Emerging market and developing economies as a group are forecast to expand 6% this year, supported by higher demand and elevated commodity prices. However, the recovery in many countries is being held back by a resurgence of COVID-19 cases and lagging vaccination progress, as well as the withdrawal of policy support in some instances. Excluding China, the rebound in this group of countries is anticipated to be a more modest 4.4%. The recovery among emerging market and developing economies is forecast to moderate to 4.7% in 2022. Even so, gains in this group of economies are not sufficient to recoup losses experienced during the 2020 recession, and output in 2022 is expected to be 4.1% below pre-pandemic projections.

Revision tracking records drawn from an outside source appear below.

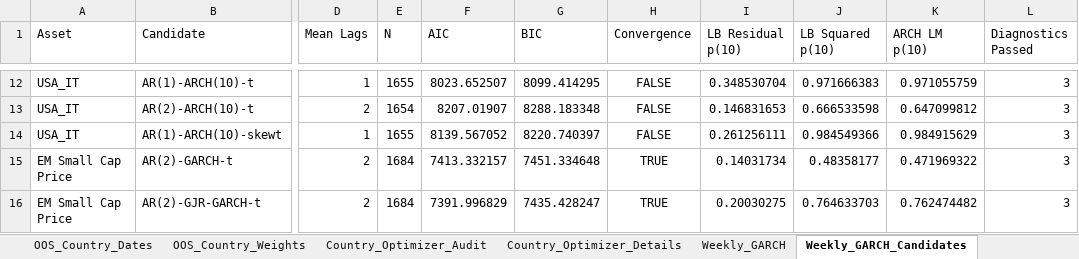
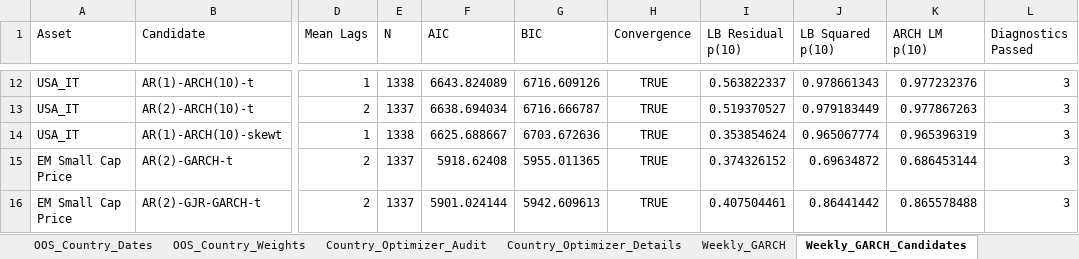
Before and after one commit to hanxu2490-lang/Globeflex-b, an Excel workbook: output/q1/module_B/B_Module_Results.xlsx, sheet Weekly_GARCH_Candidates, drawn as a sheet; only a part is shown, gaps mark what is left out; values as stored, in another font and other column widths than the file's, no borders; the diff covers the shown part only; the diff names each change by its address in the sheet, - before the commit and + after, or states it on an @@ line.

```diff
--- a/output/q1/module_B/B_Module_Results.xlsx (sheet Weekly_GARCH_Candidates)
+++ b/output/q1/module_B/B_Module_Results.xlsx (sheet Weekly_GARCH_Candidates)
-E12 (N): 1655
+E12 (N): 1338
-F12 (AIC): 8023.652507
+F12 (AIC): 6643.824089
-G12 (BIC): 8099.414295
+G12 (BIC): 6716.609126
-H12:H14 (Convergence): FALSE
+H12:H14 (Convergence): TRUE
-I12 (LB Residual p(10)): 0.348530704
+I12 (LB Residual p(10)): 0.563822337
-J12 (LB Squared p(10)): 0.971666383
+J12 (LB Squared p(10)): 0.978661343
-K12 (ARCH LM p(10)): 0.971055759
+K12 (ARCH LM p(10)): 0.977232376
-E13 (N): 1654
+E13 (N): 1337
-F13 (AIC): 8207.01907
+F13 (AIC): 6638.694034
-G13 (BIC): 8288.183348
+G13 (BIC): 6716.666787
-I13 (LB Residual p(10)): 0.146831653
+I13 (LB Residual p(10)): 0.519370527
-J13 (LB Squared p(10)): 0.666533598
+J13 (LB Squared p(10)): 0.979183449
-K13 (ARCH LM p(10)): 0.647099812
+K13 (ARCH LM p(10)): 0.977867263
-E14 (N): 1655
+E14 (N): 1338
-F14 (AIC): 8139.567052
+F14 (AIC): 6625.688667
-G14 (BIC): 8220.740397
+G14 (BIC): 6703.672636
-I14 (LB Residual p(10)): 0.261256111
+I14 (LB Residual p(10)): 0.353854624
-J14 (LB Squared p(10)): 0.984549366
+J14 (LB Squared p(10)): 0.965067774
-K14 (ARCH LM p(10)): 0.984915629
+K14 (ARCH LM p(10)): 0.965396319
-E15:E16 (N): 1684
+E15:E16 (N): 1337
-F15 (AIC): 7413.332157
+F15 (AIC): 5918.62408
-G15 (BIC): 7451.334648
+G15 (BIC): 5955.011365
-I15 (LB Residual p(10)): 0.14031734
+I15 (LB Residual p(10)): 0.374326152
-J15 (LB Squared p(10)): 0.48358177
+J15 (LB Squared p(10)): 0.69634872
-K15 (ARCH LM p(10)): 0.471969322
+K15 (ARCH LM p(10)): 0.686453144
-F16 (AIC): 7391.996829
+F16 (AIC): 5901.024144
-G16 (BIC): 7435.428247
+G16 (BIC): 5942.609613
-I16 (LB Residual p(10)): 0.20030275
+I16 (LB Residual p(10)): 0.407504461
-J16 (LB Squared p(10)): 0.764633703
+J16 (LB Squared p(10)): 0.86441442
-K16 (ARCH LM p(10)): 0.762474482
+K16 (ARCH LM p(10)): 0.865578488
```
Also changed, not shown: 72 edited cells elsewhere in this sheet, sheet Weekly_DCC_Cap_Sensitivity, sheet Weekly_GARCH, sheet Weekly_DCC_Params, output/q1/module_C/module_C_results_v2.xlsx, 6 other files.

Per capita income in many emerging market and developing economies is also expected to remain below pre-pandemic levels, and losses are anticipated to worsen deprivations associated with health, education and living standards. Major drivers of growth had been expected to lose momentum even before the COVID-19 crisis, and the trend is likely to be amplified by the scarring effects of the pandemic.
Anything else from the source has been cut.